You Will Need
one sheet of newspaper (each roughly 22" x 12") for each pot you want to make / one 10- to 15-ounce can / moistened seed-starting medium / waterproof tray
Fold the sheet of newspaper lengthwise (with the long edges together) to create a strip. Press along the folded edge.
Create a Cylinder
Set the can on its side at one end of the strip, with the base about 2 inches up from the cut edge. Roll the newspaper around the can to create a cylinder.
Create the Base
Starting at the outer seam, fold the free end of the cylinder inward. Make three more folds inward to create the base of the pot, pressing firmly to make the folds as flat as possible.
Remove the Can and Fold Edges
Slip the pot off of the can or bottle. Starting at the outer seam, fold the top 1/2 to 1 inch of the pot inward to create a stable rim.
Hold the pot with one hand, with some of your fingers on the bottom to keep it closed. Fill the finished pot to the top with moistened seed-starting medium and set it in a waterproof tray. Repeat the steps to make as many "pots" as desired.
When You're Ready to Plant
Plant a seed or two in each pot, then gather all the pots onto a tray and water. When you're ready to plant the seedlings, dig a hole deep enough to bury the pot so the rim is below the soil surface; exposed newspaper could help wick water away from the plant. (If needed, tear off a bit of the rim so it doesn't stick up into the air.) In moist soil, the roots will quickly grow through the paper sides of the pot.
Learn how adding fertilizer can be beneficial, especially for fruits, veggies and container plants.

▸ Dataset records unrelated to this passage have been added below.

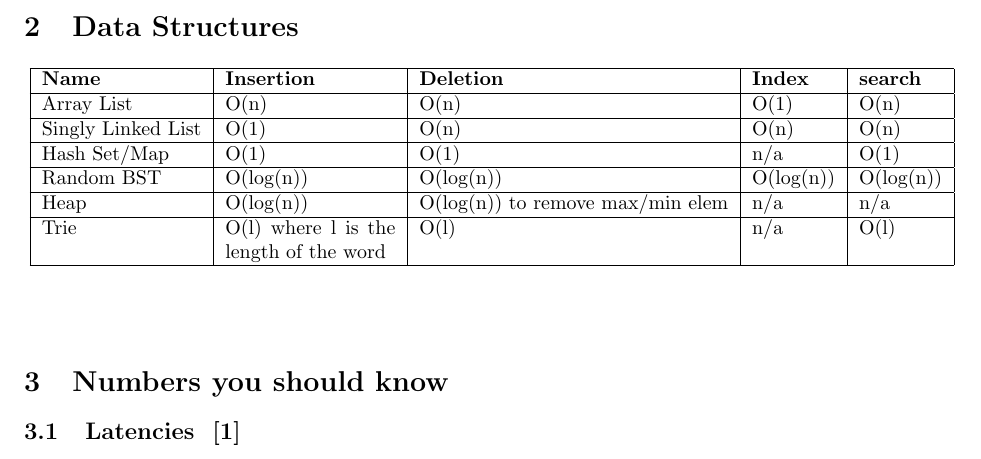
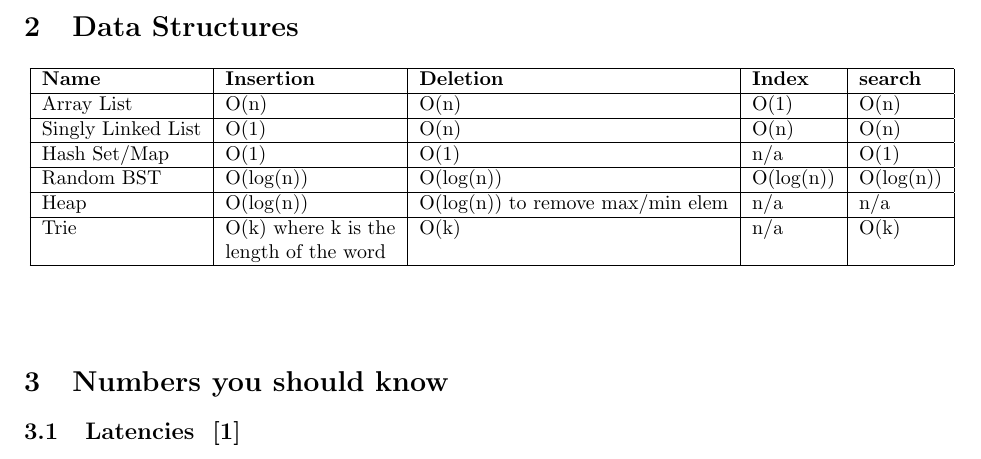
Before and after one commit to sarahtattersall/InterviewCheatSheet, a LaTeX document (cheatsheet.tex, which reads data_structures/data_structures.tex): part of page 4 of 5, cut so that both start at the same text. Compiled offline with pdfLaTeX.

Commit message:
Change O(l) to O(k) in trie because O(l) looks too much like O(1)

```diff
--- a/data_structures/data_structures.tex
+++ b/data_structures/data_structures.tex
@@ -25,7 +25,7 @@ Heap & O(log(n)) & O(log(n)) to remove max/min elem & n/a & n/a \\
 
 \hline
 
-Trie & O(l) where l is the length of the word & O(l) & n/a &  O(l) \\
+Trie & O(k) where k is the length of the word & O(k) & n/a &  O(k) \\
 
 \hline
 
```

Fertilizers can also help kick-start growth after planting and reinvigorate plants that have been pruned hard.